DINA, documentary, not rated, Center for Contemporary Arts,
In its opening minutes, flirts with boring you out of your seat before the (fairly drawn out) opening credits are done. But stick around. Bit by bit, as this documentary reveals the nature of its story and the characters of its protagonists, it pulls you in.
It’s the love story of two middle-aged people with developmental issues. Dina Buno is somewhere in her late forties, with borderline Asperger’s and a touch of autism, and, as her mother remarks, a “smorgasbord” of related problems. She’s also got a history strewn with trauma, including an early widowhood and a terrible incident of violence. Very little of this is baldly spelled out; it’s teased along with dropped clues until the big reveals.
But Dina’s life has taken an upward turn with her engagement to Scott Levin, a good-natured fellow probably a few years her junior who works at Wal-Mart.
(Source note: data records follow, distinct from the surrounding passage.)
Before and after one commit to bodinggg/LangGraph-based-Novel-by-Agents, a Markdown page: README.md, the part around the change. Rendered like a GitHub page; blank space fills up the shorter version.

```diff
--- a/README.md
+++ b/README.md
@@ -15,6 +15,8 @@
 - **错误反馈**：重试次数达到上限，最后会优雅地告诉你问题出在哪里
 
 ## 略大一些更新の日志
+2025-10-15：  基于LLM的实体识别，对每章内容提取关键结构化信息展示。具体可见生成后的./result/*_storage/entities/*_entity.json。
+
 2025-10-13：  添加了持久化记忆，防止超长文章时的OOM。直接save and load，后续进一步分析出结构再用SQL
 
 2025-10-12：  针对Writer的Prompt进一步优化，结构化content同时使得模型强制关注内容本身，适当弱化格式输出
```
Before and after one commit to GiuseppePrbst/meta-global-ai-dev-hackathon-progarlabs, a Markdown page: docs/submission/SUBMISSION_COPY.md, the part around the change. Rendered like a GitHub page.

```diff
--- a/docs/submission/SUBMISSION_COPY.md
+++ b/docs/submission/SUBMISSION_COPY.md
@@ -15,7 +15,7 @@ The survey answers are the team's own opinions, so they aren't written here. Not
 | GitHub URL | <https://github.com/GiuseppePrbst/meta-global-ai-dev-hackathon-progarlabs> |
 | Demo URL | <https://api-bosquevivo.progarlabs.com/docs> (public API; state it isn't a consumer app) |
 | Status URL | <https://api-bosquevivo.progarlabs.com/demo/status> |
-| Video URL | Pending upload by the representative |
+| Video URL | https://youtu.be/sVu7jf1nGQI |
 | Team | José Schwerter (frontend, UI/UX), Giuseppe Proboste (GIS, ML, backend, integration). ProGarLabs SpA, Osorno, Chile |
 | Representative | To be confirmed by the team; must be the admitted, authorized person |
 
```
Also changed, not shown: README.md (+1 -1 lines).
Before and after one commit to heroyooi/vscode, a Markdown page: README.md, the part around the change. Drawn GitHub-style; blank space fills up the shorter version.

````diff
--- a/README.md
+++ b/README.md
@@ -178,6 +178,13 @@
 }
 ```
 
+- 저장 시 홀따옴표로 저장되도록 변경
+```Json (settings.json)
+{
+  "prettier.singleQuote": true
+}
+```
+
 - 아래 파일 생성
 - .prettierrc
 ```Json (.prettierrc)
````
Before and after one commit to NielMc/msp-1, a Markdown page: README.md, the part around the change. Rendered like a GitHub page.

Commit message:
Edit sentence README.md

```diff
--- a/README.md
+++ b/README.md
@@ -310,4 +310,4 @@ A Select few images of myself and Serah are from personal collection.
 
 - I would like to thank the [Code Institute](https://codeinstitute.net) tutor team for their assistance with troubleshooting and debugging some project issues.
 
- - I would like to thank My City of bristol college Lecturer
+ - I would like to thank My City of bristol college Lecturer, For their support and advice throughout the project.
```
Scott has his own similar cocktail of mental challenges. Early in the film, he moves in with Dina and takes her home to meet his folks. He’s never lived away from home. She’s had boyfriends since her husband died, but nothing permanent. This is a big step for both of them, as it would be for anyone, and a major issue soon rears its head. Dina would like some sexual passion to help fulfill their relationship. Scott’s autism has the effect of making him uncomfortable with intimacy. He’s fine with a hug and a peck on the lips and an “I love you,” but there’s no impulse to take it further.
They are both intelligent and appealing, and both are keenly aware of their circumstances and limitations. When Dina expresses her frustrations, Scott nods sympathetically and says, “I know, you’re right, I’ll try to do better.”
The filmmakers’ connection to this couple comes through co-director Dan Sickles, who has known Dina all his life. That closeness provides an unusual access, as the camera finds its way into their bedroom and into the honeymoon suite. It’s almost too intrusive, and there are times when we may wish they hadn’t brought us along. And there are a few scenes, including one in which she makes him a present of a sex manual, that smack of being staged, or perhaps recreated from incidents that really happened.
This Sundance grand jury prize-winning love story is ultimately affecting and illuminating, and it delivers powerful moments, topped by a mesmerizing scene in which a shocking bit of history is revealed against the backdrop of the film’s most arresting visual. There’s also plenty of humor. Dina and Scott have their problems, but they probably have as good a chance at finding solutions as most people do. — Jonathan Richards